BEGIN

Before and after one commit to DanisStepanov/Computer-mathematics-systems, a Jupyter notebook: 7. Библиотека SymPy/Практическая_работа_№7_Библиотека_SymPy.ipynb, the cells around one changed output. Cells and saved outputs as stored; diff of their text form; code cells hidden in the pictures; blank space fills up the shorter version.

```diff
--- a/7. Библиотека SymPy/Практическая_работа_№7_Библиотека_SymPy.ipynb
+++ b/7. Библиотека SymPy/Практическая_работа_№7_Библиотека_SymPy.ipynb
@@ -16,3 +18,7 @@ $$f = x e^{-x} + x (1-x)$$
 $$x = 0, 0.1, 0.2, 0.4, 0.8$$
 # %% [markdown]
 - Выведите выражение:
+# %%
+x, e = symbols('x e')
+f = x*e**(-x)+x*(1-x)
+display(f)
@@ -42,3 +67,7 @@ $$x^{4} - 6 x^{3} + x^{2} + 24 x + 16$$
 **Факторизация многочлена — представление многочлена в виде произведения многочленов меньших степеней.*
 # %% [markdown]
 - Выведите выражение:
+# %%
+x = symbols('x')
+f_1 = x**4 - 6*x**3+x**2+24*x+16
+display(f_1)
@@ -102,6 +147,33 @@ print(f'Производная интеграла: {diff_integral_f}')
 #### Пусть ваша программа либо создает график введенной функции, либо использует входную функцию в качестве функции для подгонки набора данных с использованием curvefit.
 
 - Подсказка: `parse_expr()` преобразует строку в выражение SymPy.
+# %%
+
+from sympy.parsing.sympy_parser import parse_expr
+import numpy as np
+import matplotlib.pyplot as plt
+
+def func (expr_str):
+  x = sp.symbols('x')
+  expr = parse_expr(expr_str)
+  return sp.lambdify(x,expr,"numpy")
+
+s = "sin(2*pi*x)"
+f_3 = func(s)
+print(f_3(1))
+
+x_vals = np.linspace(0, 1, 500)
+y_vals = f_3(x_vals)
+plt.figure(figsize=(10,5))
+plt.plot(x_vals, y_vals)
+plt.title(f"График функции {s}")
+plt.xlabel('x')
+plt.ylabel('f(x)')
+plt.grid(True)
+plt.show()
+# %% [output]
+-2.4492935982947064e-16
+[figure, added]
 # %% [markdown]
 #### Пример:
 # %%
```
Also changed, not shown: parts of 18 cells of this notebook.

END

WHAT THE EXERCISE ASKS:
Work out how many lines of the listing above include "figure"; the reply is that number alone.

YOUR RESPONSE:
2